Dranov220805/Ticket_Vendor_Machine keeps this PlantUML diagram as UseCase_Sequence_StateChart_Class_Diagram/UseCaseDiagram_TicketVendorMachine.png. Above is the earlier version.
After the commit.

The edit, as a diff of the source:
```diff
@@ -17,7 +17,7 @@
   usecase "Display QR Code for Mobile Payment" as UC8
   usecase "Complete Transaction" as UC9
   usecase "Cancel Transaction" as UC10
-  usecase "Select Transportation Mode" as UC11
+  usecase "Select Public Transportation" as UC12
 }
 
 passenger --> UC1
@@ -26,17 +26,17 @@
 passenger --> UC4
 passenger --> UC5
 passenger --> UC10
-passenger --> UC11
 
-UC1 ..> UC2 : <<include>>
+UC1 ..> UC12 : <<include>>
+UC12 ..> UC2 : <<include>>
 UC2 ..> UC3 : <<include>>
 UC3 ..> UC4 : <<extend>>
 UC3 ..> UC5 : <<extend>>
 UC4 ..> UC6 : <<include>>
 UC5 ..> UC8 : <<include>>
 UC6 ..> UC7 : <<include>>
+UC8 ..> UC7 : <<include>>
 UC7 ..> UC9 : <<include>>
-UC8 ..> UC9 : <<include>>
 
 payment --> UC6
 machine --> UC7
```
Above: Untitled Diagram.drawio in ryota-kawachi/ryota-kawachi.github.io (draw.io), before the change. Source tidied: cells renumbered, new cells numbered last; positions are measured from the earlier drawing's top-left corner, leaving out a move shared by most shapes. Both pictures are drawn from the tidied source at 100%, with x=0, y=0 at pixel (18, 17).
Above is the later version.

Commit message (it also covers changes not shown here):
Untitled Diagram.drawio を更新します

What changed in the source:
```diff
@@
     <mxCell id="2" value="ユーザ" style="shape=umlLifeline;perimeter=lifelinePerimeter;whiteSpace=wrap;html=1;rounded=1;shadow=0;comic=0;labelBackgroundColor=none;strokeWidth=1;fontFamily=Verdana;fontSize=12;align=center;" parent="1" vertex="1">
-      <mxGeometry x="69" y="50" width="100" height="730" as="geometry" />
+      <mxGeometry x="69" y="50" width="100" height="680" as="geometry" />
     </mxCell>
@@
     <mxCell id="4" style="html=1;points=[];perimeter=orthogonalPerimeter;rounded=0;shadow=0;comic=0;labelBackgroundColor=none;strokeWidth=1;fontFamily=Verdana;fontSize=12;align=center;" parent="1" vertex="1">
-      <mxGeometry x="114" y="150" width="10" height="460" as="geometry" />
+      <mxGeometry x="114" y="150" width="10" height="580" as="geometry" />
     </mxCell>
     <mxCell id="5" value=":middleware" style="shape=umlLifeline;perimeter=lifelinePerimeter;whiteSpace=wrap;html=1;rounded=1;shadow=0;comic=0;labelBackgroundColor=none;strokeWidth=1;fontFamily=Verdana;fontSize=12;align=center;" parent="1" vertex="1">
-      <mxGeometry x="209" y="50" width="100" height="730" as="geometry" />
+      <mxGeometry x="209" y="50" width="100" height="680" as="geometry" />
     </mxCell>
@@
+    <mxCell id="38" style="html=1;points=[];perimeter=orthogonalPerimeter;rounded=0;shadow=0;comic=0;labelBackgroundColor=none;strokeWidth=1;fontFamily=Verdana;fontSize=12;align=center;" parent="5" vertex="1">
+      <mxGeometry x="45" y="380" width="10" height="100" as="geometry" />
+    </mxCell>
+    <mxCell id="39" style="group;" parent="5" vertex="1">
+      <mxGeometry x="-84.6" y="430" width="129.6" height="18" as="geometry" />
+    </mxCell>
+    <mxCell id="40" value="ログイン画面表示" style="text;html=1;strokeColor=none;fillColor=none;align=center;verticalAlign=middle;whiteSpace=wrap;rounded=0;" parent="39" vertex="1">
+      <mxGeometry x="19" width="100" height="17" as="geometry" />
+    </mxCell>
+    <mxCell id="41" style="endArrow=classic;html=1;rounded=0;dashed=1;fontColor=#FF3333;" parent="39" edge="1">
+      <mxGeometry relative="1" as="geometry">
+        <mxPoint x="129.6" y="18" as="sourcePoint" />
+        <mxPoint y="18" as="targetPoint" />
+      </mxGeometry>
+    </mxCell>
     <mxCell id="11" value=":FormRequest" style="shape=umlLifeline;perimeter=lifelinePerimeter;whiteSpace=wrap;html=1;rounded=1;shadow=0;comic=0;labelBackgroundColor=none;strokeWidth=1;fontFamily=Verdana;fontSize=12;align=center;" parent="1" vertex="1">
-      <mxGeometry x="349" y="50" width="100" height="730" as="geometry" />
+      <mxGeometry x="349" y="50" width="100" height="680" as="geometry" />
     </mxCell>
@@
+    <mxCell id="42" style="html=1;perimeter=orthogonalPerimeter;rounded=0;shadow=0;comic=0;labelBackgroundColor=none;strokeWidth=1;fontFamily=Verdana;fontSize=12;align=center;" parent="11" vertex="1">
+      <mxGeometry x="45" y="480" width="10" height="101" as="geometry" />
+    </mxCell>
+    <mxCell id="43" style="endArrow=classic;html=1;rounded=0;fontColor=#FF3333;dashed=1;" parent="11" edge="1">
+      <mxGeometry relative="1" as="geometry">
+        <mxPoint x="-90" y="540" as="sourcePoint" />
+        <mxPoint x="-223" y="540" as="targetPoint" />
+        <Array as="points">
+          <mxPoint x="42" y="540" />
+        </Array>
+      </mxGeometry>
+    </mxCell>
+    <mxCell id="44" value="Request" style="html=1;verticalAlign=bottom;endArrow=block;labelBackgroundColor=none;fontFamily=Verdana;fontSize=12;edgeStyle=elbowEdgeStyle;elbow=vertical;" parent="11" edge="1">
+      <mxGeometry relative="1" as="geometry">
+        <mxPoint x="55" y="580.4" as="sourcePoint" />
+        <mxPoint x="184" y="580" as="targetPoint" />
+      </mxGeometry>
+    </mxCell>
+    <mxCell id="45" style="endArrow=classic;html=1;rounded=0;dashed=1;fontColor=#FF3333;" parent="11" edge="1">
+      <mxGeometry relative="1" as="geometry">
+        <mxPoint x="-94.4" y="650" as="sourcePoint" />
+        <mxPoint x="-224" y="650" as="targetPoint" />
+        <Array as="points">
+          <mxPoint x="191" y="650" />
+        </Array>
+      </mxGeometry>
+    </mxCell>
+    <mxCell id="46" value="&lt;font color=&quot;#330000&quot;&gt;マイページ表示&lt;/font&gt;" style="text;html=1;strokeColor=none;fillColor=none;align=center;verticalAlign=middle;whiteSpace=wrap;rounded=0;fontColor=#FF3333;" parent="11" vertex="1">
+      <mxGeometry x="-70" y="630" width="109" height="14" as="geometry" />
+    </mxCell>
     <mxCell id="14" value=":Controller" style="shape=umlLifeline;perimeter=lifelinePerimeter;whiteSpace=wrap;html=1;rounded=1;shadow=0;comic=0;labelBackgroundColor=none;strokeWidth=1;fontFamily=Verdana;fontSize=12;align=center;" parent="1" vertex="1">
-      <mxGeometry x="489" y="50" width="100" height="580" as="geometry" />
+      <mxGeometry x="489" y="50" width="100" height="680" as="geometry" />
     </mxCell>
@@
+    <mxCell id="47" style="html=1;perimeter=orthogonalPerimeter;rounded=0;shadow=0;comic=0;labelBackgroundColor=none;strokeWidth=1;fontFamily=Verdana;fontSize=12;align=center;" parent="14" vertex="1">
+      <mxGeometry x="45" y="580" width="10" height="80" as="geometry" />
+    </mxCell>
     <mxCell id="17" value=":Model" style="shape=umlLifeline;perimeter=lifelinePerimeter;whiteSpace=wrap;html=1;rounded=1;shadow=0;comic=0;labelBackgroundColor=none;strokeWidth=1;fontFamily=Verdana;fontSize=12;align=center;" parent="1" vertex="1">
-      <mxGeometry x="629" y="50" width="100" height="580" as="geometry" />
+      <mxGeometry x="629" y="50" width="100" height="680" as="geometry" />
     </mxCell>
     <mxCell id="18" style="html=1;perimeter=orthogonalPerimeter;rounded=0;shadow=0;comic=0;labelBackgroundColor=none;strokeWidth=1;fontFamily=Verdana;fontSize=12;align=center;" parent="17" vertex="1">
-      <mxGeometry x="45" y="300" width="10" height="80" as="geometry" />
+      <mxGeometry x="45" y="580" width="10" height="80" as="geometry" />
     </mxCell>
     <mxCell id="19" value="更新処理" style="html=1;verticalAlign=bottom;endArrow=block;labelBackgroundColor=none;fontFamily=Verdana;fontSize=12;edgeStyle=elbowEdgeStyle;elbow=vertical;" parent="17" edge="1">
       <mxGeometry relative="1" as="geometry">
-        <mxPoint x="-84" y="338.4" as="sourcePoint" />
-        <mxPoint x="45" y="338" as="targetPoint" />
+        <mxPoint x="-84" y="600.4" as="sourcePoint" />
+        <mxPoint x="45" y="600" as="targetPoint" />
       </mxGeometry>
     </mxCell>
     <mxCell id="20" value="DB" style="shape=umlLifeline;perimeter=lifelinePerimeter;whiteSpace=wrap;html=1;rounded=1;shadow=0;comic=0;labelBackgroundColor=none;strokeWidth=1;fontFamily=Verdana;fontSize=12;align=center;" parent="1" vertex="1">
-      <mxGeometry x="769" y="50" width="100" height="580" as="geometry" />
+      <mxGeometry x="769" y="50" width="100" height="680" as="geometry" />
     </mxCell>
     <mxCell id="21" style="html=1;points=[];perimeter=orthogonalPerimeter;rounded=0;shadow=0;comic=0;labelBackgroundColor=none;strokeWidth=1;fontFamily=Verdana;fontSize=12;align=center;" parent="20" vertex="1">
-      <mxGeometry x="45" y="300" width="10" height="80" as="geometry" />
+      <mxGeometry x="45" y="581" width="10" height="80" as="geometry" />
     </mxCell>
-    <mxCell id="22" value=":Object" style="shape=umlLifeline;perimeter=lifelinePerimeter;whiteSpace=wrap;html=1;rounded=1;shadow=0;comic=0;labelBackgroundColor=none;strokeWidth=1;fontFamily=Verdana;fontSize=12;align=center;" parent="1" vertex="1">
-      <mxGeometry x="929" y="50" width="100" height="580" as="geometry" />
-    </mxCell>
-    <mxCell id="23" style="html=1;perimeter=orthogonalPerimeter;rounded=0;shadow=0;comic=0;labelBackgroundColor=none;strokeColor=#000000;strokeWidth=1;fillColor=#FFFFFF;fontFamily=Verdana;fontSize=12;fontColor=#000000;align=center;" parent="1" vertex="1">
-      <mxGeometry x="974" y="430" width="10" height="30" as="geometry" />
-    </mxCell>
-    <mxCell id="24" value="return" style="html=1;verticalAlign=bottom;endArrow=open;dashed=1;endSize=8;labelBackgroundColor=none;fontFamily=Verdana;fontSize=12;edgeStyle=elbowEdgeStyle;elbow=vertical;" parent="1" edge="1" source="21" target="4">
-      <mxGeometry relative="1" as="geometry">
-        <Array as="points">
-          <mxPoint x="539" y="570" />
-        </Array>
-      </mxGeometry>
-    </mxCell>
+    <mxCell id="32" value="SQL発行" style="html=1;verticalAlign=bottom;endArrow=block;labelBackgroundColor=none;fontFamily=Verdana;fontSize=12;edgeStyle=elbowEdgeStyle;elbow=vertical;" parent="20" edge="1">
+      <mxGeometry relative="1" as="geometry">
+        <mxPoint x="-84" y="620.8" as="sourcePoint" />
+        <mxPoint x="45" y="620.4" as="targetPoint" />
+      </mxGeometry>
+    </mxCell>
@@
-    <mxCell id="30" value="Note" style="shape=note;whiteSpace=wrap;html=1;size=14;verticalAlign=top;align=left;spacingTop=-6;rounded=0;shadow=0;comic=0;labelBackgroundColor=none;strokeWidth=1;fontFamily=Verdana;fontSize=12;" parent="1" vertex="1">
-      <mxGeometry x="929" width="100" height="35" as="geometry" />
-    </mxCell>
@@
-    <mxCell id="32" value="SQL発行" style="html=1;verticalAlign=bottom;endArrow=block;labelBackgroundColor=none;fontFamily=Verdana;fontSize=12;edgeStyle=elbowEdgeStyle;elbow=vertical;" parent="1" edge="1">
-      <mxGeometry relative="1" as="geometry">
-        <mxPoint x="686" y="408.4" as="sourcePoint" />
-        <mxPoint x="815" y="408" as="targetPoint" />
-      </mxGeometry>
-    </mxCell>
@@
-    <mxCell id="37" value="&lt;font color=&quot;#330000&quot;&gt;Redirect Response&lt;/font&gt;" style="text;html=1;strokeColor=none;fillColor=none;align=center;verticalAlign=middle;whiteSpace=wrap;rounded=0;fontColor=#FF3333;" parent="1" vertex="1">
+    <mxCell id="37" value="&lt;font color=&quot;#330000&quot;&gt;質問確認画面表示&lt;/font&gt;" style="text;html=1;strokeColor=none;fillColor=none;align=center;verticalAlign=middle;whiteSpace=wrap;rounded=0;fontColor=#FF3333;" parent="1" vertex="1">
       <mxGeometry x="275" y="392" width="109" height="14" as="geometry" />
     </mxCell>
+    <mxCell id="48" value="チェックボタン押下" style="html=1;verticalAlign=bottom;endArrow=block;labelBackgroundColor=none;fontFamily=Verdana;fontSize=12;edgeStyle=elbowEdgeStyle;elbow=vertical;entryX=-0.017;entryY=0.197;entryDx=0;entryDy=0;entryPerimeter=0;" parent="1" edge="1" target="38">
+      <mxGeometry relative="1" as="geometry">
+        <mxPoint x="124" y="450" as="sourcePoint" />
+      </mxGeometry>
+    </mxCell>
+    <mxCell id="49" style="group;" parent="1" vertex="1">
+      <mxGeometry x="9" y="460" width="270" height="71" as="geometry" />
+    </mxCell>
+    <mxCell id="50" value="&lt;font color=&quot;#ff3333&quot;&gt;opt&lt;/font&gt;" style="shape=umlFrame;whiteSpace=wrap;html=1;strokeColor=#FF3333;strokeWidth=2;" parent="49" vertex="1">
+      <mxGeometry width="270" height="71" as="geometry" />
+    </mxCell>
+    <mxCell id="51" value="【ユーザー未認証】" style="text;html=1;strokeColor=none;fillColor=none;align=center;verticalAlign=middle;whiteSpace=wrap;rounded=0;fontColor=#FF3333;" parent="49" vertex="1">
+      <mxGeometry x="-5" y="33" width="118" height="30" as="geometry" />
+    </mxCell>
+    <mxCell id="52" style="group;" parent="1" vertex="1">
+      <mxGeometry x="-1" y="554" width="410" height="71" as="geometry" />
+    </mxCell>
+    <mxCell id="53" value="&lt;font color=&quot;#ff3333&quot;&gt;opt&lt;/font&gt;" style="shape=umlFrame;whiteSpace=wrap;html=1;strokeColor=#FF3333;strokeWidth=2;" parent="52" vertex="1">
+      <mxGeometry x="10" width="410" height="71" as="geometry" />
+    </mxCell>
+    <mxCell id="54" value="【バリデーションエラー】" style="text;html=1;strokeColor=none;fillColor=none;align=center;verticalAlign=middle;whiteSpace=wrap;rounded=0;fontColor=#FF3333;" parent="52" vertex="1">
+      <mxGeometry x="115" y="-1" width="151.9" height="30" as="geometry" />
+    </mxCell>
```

## [What needs to be done]
Filter the data above, keeping only lines that include the string "passenger".

## [Written reply]
 passenger --> UC1
 passenger --> UC4
 passenger --> UC5
 passenger --> UC10
-passenger --> UC11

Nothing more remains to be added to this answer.